If timefall degraded structures quicker, it might be a non-issue. But as it stands, my early structures didn’t truly start falling apart until the tail end of my 80-hour playthrough, which is slow enough to be entirely inconsequential.
The Road to Everywhere
Since I started my playthrough offline, I had to build roads on my own and I reasoned that using the roads might be a good reward for doing so. But I eventually chose to ignore roads altogether, whether they were already built or not. The first time you play Death Stranding, it serves a great purpose of collective cooperation between players and is a major reward of convenience once you complete them. But attempting to play Death Stranding again reveals their reality.
Since the completed road system spans almost the entire map. A great many deliveries become a game of getting in a vehicle and holding the gas pedal down until you arrive. It’s the least engaging part of the Death Stranding. Not only do you pass over all of the complicated terrain, but BT’s Mules and Terrorists pose no threat to you as you zoom down the highway.
I haven’t completed every single delivery, yet at least. But I never found one that required me to use roads in order to get the Legends of Legend of Legend rating. I simply had to get creative at times to make the cut. The roads simply bypass far too much of the gameplay.
Heck, vehicles themselves can do that at times, even without roads.

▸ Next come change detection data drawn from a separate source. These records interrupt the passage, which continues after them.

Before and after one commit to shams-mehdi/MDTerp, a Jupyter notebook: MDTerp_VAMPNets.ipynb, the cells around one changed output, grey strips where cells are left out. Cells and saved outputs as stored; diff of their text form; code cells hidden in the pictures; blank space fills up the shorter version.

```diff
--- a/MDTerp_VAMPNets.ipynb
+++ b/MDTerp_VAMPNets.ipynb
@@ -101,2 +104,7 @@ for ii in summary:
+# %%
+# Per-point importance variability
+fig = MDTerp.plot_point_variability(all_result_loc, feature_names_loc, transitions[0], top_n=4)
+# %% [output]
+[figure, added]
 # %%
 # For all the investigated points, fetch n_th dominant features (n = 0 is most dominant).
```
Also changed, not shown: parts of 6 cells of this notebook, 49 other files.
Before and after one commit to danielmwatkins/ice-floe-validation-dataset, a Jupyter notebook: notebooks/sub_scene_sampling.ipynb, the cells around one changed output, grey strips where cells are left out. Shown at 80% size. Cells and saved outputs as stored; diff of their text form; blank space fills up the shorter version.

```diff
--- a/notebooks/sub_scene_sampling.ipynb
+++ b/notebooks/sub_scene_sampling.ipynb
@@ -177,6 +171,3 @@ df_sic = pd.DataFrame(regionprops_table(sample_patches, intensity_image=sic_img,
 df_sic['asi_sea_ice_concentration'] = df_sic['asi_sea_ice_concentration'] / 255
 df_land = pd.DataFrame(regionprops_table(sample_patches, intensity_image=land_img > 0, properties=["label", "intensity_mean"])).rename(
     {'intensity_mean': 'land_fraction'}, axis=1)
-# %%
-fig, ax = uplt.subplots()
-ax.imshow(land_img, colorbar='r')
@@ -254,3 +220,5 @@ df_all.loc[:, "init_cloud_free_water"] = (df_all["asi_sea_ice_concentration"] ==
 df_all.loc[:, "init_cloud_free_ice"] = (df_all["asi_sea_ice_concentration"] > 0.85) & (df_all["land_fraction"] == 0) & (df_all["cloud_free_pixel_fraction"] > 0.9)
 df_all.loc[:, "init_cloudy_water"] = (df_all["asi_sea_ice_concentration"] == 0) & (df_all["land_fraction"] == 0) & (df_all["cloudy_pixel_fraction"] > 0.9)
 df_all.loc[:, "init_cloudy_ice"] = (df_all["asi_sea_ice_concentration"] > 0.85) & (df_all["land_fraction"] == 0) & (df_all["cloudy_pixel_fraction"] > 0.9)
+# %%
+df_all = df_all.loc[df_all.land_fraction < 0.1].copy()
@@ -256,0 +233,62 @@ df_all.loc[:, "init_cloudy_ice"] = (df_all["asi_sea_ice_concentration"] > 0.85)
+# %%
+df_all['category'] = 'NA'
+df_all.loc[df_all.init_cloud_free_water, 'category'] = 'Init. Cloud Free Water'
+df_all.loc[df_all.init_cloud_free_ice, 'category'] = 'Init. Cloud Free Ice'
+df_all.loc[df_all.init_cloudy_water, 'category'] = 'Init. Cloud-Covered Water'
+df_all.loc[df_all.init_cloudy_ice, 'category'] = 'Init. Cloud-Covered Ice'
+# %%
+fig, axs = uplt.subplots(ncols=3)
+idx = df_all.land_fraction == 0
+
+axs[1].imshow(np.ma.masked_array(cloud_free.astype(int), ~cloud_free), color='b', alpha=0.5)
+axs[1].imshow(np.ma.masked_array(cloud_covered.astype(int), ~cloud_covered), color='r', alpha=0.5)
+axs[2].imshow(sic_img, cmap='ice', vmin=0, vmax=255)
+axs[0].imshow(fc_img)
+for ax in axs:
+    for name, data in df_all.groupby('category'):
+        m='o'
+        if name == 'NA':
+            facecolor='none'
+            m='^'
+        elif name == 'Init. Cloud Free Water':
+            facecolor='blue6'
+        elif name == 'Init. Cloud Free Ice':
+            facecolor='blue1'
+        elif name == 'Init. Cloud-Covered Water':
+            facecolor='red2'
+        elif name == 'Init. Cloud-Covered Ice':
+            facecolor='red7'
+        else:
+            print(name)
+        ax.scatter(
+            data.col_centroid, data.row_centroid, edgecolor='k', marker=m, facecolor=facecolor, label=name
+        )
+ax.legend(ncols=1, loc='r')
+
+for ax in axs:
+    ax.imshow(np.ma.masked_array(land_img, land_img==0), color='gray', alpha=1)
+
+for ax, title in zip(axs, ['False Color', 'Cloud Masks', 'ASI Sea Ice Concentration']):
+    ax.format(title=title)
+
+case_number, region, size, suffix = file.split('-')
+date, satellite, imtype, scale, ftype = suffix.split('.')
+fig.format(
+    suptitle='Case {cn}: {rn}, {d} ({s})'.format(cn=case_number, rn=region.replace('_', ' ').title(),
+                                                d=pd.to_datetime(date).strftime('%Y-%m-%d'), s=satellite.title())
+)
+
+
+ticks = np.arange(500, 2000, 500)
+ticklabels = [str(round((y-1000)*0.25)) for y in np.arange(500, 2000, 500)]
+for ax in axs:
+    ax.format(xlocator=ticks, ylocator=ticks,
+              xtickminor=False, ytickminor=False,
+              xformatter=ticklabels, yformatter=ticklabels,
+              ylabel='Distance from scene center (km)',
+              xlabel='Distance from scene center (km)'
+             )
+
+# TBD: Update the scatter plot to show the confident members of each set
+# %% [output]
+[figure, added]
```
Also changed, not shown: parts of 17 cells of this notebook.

But they are somewhat of an exception. Driving vehicles over rough and dangerous terrain takes a lot of practice, and skill to do it effectively, which means you’re still engaged with the gameplay, not passively holding down the acceleration button until you arrive.
It should go without saying, but I played Death Stranding Directors Cut on the very hard difficulty. It helps mitigate an issue I have with the BTs. The fact that they are simply too easy to sneak past. The difficulty doesn’t seem to make the BTs any more aware. However, it does make Timefall deteriorate your cargo and gear exceptionally fast.
You simply don’t have the kind of time to slowly sneak through a BT-infested area. You have to play it a little fast and loose, which means packing Anti-BT weapons and more conflict with the BTs as well as trying to find alternate routes around timefall-ridden areas.
I highly recommend playing on very hard, and temporarily turning down the difficulty when you’re faced with sections where you battle Cliff and his soldiers. Those sections are really tough and somewhat disconnected from the rest of the game.
For my playthrough, I also opted to never use the canteen. Having an item that refills your stamina and recharges with Timefall, snow, or rivers, all of which are common, seemed excessive.
Simply for my own enjoyment, I also never used the bola gun, as it tended to trivialize Mule encounters.
Tying Your Own Knots
There’s a term in board gaming called house ruling, where some folks will add or modify rules to better enjoy a game. PC gamers make use of mods to enhance their experience, and different types of challenge runs have been popularized throughout the gaming sphere forever. This is really no different. Sometimes setting a restriction or following a set of your own made-up rules can make a game more enjoyable.
There are plenty of games I couldn’t get into without such restrictions. In Death Stranding’s case, it seems that using these house rules actually brings you closer to the game’s spirit, rather than away from it. If you enjoy the delivery gameplay of Death Stranding, I definitely believe the restrictions I outlined are the correct way to play it, at least on a second playthrough.
You may also enjoy my review of Death Stranding.